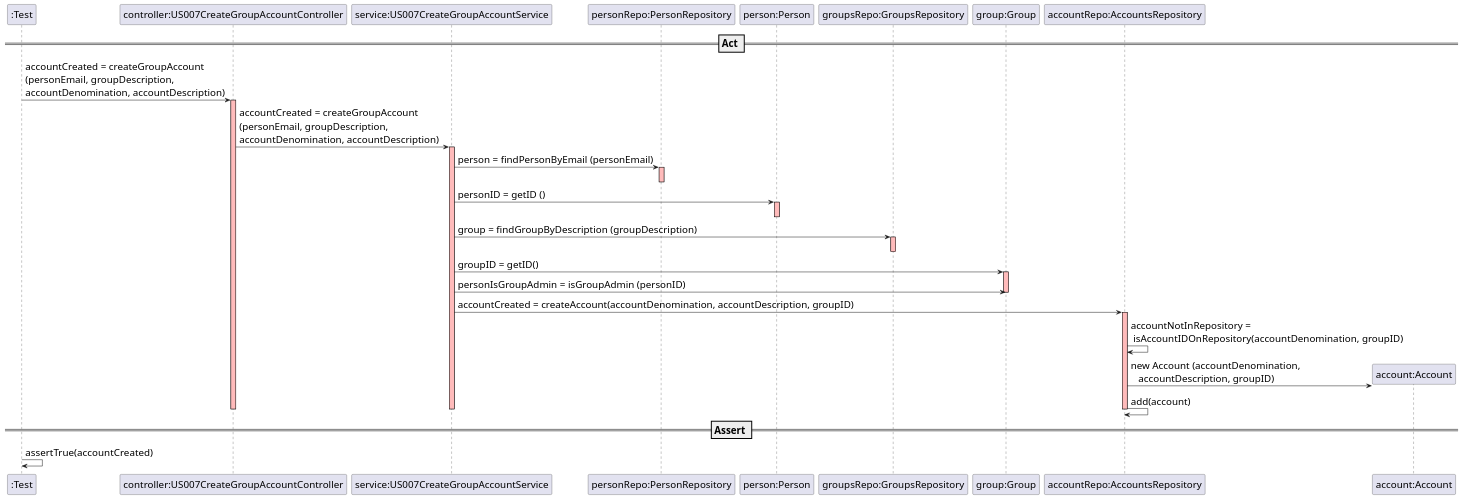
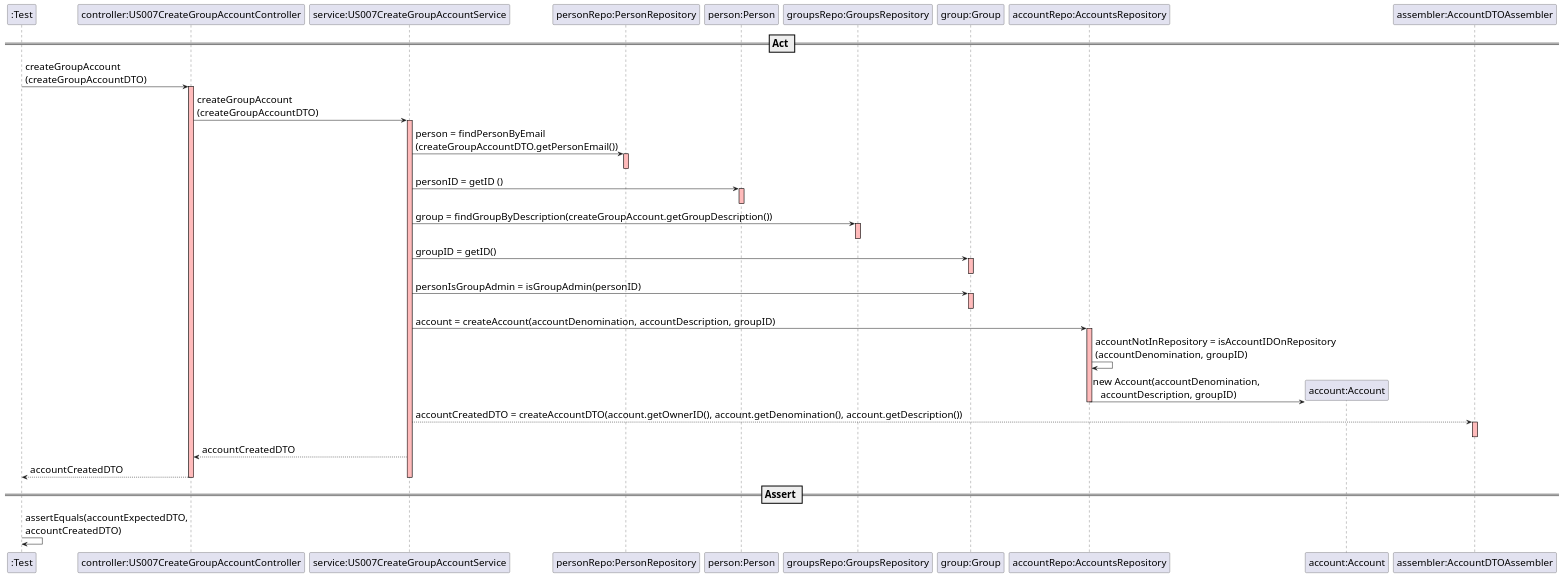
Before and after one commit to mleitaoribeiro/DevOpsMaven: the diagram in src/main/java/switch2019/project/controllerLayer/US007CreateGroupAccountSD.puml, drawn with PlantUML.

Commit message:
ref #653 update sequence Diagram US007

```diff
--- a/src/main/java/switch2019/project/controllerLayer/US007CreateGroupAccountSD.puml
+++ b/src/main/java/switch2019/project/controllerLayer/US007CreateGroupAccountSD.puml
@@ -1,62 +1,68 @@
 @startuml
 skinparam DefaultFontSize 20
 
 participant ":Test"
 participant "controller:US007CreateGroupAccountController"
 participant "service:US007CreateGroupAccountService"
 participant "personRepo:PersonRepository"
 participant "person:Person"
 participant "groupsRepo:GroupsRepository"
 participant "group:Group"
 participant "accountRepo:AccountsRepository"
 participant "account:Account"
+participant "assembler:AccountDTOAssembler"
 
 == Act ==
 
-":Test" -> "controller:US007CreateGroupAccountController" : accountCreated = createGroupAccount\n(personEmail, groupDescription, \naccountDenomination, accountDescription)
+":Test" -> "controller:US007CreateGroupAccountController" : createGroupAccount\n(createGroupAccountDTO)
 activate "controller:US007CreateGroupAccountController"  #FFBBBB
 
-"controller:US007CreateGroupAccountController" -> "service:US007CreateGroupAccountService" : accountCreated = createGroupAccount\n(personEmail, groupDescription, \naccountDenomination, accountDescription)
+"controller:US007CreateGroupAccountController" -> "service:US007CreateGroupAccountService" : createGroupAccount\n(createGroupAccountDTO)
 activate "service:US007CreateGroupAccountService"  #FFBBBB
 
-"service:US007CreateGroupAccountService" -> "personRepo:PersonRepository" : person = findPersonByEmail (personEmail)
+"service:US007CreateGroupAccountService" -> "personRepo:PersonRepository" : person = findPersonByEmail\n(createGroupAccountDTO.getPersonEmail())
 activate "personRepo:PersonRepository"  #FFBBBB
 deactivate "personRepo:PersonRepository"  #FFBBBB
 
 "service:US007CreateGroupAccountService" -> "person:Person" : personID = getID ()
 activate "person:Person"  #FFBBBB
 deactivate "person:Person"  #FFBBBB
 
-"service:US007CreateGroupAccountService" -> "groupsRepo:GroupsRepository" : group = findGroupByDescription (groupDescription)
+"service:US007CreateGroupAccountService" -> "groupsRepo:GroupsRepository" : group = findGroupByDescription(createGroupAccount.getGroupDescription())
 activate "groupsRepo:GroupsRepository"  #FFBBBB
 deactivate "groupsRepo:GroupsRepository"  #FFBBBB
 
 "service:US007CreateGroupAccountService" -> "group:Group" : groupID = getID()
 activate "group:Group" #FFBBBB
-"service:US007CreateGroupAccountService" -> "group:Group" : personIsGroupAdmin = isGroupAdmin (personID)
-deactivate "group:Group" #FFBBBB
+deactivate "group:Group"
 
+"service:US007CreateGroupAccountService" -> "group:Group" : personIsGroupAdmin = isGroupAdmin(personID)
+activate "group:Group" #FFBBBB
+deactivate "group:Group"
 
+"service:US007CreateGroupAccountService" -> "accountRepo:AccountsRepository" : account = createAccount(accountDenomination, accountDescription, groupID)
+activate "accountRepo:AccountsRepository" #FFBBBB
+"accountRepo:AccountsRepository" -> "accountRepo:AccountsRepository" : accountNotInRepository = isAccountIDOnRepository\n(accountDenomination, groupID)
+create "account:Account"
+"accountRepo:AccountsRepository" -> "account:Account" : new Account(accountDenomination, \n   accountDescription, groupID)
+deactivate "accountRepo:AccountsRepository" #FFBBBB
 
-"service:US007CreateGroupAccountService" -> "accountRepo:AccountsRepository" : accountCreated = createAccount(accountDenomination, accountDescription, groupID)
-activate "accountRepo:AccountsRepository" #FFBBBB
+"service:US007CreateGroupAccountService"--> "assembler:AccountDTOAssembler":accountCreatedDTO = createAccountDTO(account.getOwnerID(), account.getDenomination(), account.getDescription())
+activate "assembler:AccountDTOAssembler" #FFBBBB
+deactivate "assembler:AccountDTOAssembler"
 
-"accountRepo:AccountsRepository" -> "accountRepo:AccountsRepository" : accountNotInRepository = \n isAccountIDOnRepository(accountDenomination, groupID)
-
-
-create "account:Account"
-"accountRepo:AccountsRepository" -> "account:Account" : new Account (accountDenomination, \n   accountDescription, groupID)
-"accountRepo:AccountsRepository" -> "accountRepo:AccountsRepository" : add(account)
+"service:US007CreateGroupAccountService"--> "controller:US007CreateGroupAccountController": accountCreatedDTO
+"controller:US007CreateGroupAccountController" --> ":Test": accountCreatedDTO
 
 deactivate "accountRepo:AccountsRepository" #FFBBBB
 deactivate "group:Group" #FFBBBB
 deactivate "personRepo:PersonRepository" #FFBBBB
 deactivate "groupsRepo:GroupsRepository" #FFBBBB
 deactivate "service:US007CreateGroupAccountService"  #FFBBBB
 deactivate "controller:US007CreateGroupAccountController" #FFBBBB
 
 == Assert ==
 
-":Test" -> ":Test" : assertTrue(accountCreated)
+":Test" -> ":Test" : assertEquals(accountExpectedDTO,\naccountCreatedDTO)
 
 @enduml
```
...
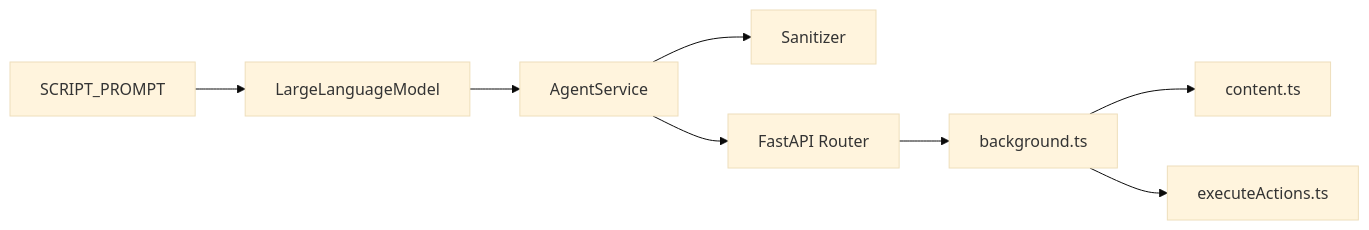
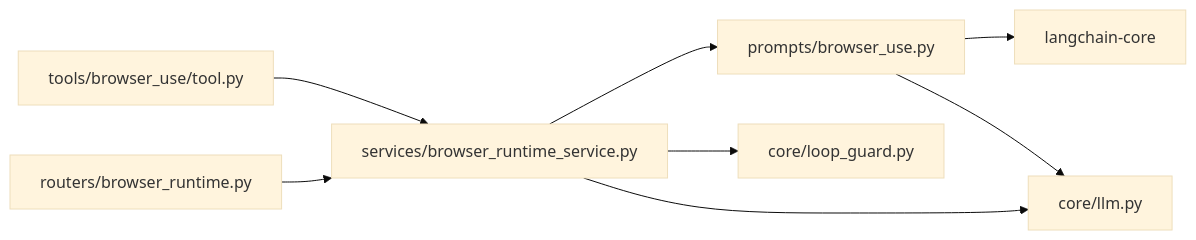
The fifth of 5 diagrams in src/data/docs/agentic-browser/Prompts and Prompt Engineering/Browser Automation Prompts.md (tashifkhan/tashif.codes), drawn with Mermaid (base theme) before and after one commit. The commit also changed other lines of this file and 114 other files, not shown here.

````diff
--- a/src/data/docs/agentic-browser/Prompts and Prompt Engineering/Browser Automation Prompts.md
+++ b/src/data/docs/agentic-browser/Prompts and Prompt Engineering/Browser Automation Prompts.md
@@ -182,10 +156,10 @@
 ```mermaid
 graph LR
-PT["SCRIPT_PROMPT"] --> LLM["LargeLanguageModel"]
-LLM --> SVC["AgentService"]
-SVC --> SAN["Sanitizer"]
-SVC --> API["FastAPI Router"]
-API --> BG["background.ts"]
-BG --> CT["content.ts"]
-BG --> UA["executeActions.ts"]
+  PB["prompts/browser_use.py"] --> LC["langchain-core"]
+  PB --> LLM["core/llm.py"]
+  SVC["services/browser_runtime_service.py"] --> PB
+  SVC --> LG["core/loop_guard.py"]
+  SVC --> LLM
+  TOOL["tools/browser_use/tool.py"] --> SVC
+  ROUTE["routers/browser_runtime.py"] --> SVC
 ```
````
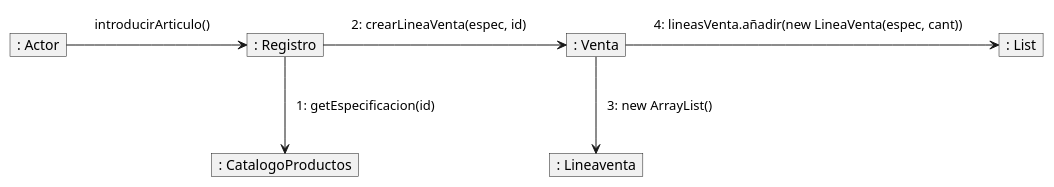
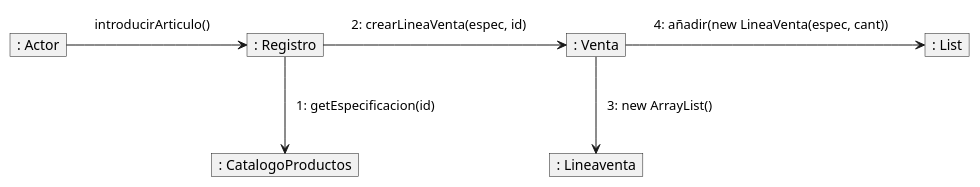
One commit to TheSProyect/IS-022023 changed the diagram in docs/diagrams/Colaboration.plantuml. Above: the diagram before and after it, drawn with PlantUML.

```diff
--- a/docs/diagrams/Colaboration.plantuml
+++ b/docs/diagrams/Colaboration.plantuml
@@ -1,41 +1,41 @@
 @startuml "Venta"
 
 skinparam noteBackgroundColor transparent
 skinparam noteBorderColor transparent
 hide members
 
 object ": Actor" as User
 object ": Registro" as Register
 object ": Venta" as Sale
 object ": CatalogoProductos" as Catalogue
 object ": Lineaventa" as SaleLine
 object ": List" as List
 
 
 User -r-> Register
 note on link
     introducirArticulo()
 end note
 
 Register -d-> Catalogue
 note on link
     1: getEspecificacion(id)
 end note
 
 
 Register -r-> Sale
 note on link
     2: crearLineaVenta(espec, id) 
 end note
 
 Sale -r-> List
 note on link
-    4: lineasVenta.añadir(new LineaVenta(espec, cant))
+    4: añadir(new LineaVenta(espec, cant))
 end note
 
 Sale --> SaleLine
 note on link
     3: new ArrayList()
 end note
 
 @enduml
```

#### Exercise objective:
Among the lines of the material, find those holding the word "findPersonByEmail" and return them.

#### Response below:
-"service:US007CreateGroupAccountService" -> "personRepo:PersonRepository" : person = findPersonByEmail (personEmail)
+"service:US007CreateGroupAccountService" -> "personRepo:PersonRepository" : person = findPersonByEmail\n(createGroupAccountDTO.getPersonEmail())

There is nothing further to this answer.